On this Thanksgiving, take a few moments to feel the nature of thankfulness. As thoughts arise – What am I thankful for? Whom am I indebted to? Which of the gifts I have received have been larger, which smaller? – just let the thoughts run dry. Experience gratitude just for itself, because its there, because you can.

The poem Worms, by Carl Dennis, is a sweet reminder that the opportunities to give thanks are boundless. Have a happy Thanksgiving.

WORMS by Carl Dennis

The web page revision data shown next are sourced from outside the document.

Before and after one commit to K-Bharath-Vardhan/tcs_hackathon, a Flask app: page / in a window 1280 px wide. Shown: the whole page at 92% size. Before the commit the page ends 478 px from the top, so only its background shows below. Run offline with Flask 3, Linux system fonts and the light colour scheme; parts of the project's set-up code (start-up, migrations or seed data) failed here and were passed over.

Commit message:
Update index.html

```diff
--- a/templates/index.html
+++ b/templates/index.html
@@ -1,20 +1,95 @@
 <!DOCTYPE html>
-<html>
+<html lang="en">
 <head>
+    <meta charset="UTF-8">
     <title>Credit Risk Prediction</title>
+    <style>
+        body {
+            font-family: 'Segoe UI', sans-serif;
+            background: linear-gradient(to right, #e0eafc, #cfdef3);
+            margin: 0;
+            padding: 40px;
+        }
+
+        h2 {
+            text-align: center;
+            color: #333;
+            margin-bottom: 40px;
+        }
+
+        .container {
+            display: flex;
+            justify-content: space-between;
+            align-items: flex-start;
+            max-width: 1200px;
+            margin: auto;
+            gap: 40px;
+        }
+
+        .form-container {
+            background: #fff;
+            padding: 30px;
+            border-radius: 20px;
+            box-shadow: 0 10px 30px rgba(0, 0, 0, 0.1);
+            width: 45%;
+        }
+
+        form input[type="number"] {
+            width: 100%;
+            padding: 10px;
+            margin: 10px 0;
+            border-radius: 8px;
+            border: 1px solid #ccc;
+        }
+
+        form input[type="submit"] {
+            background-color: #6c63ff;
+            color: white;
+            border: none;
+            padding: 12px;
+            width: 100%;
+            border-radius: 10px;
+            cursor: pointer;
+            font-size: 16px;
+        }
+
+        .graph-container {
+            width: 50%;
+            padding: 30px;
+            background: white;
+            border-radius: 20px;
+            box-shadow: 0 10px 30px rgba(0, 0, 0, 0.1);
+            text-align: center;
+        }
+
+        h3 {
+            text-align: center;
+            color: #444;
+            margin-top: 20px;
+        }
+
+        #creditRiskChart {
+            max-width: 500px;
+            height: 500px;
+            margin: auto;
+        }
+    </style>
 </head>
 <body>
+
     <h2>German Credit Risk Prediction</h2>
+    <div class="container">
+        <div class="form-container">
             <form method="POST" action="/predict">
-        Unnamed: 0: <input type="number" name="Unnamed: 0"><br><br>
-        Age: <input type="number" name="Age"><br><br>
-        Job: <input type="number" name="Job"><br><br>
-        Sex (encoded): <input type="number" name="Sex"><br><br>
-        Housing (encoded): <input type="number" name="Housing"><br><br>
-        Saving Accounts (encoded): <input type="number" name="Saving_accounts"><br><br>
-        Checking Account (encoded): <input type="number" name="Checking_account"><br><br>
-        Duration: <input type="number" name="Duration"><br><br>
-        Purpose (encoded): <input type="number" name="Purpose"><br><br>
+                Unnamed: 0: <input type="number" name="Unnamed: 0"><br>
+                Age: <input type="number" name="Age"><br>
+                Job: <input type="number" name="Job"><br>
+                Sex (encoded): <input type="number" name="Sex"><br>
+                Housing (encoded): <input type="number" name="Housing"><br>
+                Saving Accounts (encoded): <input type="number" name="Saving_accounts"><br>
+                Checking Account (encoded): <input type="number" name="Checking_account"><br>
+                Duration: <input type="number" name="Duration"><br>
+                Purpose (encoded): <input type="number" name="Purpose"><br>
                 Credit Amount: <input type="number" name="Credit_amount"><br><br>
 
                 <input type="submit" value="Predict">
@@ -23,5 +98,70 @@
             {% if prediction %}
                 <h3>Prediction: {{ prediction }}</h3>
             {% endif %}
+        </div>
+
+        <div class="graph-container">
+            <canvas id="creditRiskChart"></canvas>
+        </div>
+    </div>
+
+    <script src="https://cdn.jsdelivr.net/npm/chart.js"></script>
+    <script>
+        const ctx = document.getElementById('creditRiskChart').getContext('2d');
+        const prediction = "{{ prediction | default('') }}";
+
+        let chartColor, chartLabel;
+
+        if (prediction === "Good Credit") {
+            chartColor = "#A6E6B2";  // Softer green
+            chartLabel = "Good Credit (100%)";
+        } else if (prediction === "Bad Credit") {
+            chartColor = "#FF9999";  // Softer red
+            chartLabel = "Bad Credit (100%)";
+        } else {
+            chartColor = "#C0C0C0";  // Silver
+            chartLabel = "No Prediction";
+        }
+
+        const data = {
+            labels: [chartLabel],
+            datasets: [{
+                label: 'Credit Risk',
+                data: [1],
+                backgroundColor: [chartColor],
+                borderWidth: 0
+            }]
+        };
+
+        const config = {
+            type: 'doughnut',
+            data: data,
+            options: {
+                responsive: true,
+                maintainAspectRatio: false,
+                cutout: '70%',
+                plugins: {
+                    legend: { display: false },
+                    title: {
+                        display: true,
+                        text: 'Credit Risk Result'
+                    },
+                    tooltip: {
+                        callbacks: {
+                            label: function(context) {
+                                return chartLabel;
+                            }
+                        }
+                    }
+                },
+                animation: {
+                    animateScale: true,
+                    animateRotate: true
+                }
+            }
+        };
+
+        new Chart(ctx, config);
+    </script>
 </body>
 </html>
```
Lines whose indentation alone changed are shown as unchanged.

Aren’t you glad at least that the earthworms
Under the grass are ignorant, as they eat the earth,
Of the good they confer on us, that their silence
Isn’t a silent reproof for our bad manners,
Our never casting earthward a crumb of thanks
For their keeping the soil from packing so tight
That no root, however determined, could pierce it?